MINDFULNESS: The Paradox of Hyper-vigilance
DId you know that hyper vigilance is often a result of lack of appropriate vigilance? It is the result of the learned pattern of not orienting to the environment. Paradoxically, it is as though it has become unsafe to look around and notice if you are safe. It makes sense - there is no need to be hyper-vigilant when you know what is around you - you know, to the best degree that someone could know, what is a threat and what is not. When you don't know these things, everything becomes a threat.
In meditation that integrating the nervous system, orienting is done by actually looking around the room. The sometimes silly-feeling activity of looking under the chair, over the shoulder, looking at the faces of those in the group - giving your lower brain and nervous system a chance to assess safety so that it would be ok to turn inwards. In yoga classes that don't have this understanding, I remember being told "you should not know the color of the person's mat next to you". Actually, that's not the way humans work...and thats especially bad for anyone with any problem with anxiety or hypervigilance. You definitely should know the color of their mat. It would help even more to know their name!
In life, this paradox of hyper-vigilance can come in around information. We can become very concerned with the contents of a letter (or the mail in general) - so concerned that it becomes difficult to open the letter! Or sometimes we become hyper-vigilant because there is a question we need answered. Or something we need to say that will help us understand what we are feeling. We are afraid to ask (we feel too unsafe to assess if we are safe, but assessing if we are safe is the only way we could ever feel safe!)
There will always be things we can't know. However there are usually even more things that we could know but don't want to look at. This paradox points to the idea that knowing is better, looking is better. It may be a matter of timing - of when is the right timing to learn what someone is thinking, rather than continuing to mind read. Or it may be as simple as scanning more with your eyes while driving. It may mean letting a child explore the edges of the room and touch things before coming into the actual reason they are in the room. It may mean breaking a shyness and asking someone's name.
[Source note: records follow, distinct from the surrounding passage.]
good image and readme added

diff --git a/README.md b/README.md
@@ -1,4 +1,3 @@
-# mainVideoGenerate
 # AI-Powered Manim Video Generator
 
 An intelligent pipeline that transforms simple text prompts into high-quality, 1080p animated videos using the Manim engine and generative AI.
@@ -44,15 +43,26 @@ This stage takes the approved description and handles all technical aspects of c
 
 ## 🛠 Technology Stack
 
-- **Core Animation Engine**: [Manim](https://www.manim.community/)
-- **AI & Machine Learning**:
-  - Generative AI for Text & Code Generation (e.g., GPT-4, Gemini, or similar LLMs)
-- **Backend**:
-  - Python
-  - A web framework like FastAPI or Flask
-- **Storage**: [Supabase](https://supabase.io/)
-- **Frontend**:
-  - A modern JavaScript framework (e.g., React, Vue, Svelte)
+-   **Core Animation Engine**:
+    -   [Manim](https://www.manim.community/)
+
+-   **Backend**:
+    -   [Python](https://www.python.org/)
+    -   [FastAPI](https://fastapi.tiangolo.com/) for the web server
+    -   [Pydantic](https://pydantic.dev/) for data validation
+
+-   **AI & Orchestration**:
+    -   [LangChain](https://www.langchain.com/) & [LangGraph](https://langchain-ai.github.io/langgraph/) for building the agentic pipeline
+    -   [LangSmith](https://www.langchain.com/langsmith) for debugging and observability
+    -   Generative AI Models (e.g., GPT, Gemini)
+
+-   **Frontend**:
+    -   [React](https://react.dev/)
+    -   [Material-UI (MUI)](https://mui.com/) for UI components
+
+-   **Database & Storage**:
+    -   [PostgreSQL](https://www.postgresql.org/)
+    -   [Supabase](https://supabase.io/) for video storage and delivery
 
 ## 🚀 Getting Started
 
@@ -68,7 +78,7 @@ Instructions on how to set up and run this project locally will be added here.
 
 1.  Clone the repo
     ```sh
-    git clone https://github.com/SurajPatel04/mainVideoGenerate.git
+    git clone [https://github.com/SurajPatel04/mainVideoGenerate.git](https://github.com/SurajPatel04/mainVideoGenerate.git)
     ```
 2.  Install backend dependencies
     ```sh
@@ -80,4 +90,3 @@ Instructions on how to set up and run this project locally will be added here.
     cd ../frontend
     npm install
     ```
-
You could also interpret this as that our imaginations are way more crazy than reality. It is truly in the nervous system as well. Coming into the present moment through the details allows us to operate from present moment fact rather than fear. And start to trust ourselves that we can act appropriately - taking action if there is danger, and, if there is not danger, letting the nervous system calm down.